WHAT THE TASK REQUIRES:
Every record must be repeated exactly, with no omission.

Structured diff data
■ ■ ■ ■ ■
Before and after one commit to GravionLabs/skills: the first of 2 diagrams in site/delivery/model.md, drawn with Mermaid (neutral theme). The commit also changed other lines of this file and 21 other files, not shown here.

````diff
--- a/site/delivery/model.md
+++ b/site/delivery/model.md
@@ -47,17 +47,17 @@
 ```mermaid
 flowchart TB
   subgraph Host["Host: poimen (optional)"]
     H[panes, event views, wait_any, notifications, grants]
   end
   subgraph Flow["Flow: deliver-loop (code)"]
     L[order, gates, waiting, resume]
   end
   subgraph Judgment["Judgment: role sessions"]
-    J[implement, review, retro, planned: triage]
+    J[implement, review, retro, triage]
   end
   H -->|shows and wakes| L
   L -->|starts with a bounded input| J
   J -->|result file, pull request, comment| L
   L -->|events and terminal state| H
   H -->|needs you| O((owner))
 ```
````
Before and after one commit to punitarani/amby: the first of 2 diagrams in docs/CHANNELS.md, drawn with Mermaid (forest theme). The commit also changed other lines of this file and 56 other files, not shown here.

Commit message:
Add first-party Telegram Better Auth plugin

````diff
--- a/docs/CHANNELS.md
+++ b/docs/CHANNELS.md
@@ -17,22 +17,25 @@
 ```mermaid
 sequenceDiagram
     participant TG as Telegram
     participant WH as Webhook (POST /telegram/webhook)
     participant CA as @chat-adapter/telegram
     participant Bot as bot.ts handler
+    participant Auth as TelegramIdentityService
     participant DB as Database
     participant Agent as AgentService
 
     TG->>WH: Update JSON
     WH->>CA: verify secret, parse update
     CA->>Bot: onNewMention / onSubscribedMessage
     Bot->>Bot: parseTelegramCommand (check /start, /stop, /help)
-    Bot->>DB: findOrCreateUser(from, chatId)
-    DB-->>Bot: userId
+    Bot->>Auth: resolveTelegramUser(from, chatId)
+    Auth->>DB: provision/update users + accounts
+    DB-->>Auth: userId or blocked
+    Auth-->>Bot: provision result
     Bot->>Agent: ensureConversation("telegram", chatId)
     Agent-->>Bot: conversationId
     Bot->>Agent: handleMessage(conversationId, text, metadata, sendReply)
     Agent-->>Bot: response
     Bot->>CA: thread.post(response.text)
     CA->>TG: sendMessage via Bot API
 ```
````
■ ■ ■ ■ ■
ANSWER BOX:
Before and after one commit to GravionLabs/skills: the first of 2 diagrams in site/delivery/model.md, drawn with Mermaid (neutral theme). The commit also changed other lines of this file and 21 other files, not shown here.

````diff
--- a/site/delivery/model.md
+++ b/site/delivery/model.md
@@ -47,17 +47,17 @@
 ```mermaid
 flowchart TB
   subgraph Host["Host: poimen (optional)"]
     H[panes, event views, wait_any, notifications, grants]
   end
   subgraph Flow["Flow: deliver-loop (code)"]
     L[order, gates, waiting, resume]
   end
   subgraph Judgment["Judgment: role sessions"]
-    J[implement, review, retro, planned: triage]
+    J[implement, review, retro, triage]
   end
   H -->|shows and wakes| L
   L -->|starts with a bounded input| J
   J -->|result file, pull request, comment| L
   L -->|events and terminal state| H
   H -->|needs you| O((owner))
 ```
````
Before and after one commit to punitarani/amby: the first of 2 diagrams in docs/CHANNELS.md, drawn with Mermaid (forest theme). The commit also changed other lines of this file and 56 other files, not shown here.

Commit message:
Add first-party Telegram Better Auth plugin

````diff
--- a/docs/CHANNELS.md
+++ b/docs/CHANNELS.md
@@ -17,22 +17,25 @@
 ```mermaid
 sequenceDiagram
     participant TG as Telegram
     participant WH as Webhook (POST /telegram/webhook)
     participant CA as @chat-adapter/telegram
     participant Bot as bot.ts handler
+    participant Auth as TelegramIdentityService
     participant DB as Database
     participant Agent as AgentService
 
     TG->>WH: Update JSON
     WH->>CA: verify secret, parse update
     CA->>Bot: onNewMention / onSubscribedMessage
     Bot->>Bot: parseTelegramCommand (check /start, /stop, /help)
-    Bot->>DB: findOrCreateUser(from, chatId)
-    DB-->>Bot: userId
+    Bot->>Auth: resolveTelegramUser(from, chatId)
+    Auth->>DB: provision/update users + accounts
+    DB-->>Auth: userId or blocked
+    Auth-->>Bot: provision result
     Bot->>Agent: ensureConversation("telegram", chatId)
     Agent-->>Bot: conversationId
     Bot->>Agent: handleMessage(conversationId, text, metadata, sendReply)
     Agent-->>Bot: response
     Bot->>CA: thread.post(response.text)
     CA->>TG: sendMessage via Bot API
 ```
````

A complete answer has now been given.